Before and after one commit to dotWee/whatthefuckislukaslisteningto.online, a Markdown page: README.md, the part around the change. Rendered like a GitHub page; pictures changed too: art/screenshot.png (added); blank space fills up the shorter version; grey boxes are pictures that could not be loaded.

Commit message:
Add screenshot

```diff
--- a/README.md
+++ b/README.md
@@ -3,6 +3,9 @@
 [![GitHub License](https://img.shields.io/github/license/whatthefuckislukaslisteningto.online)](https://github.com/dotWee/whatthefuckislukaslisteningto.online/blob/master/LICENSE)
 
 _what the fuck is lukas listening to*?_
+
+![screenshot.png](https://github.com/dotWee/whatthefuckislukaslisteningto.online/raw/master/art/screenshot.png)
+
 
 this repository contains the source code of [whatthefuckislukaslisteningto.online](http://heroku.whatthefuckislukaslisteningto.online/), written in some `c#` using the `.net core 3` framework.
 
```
■ ■ ■ ■ ■
Collect from the data above every line that includes "README".

Before and after one commit to dotWee/whatthefuckislukaslisteningto.online, a Markdown page: README.md, the part around the change. Rendered like a GitHub page; pictures changed too: art/screenshot.png (added); blank space fills up the shorter version; grey boxes are pictures that could not be loaded.
--- a/README.md
+++ b/README.md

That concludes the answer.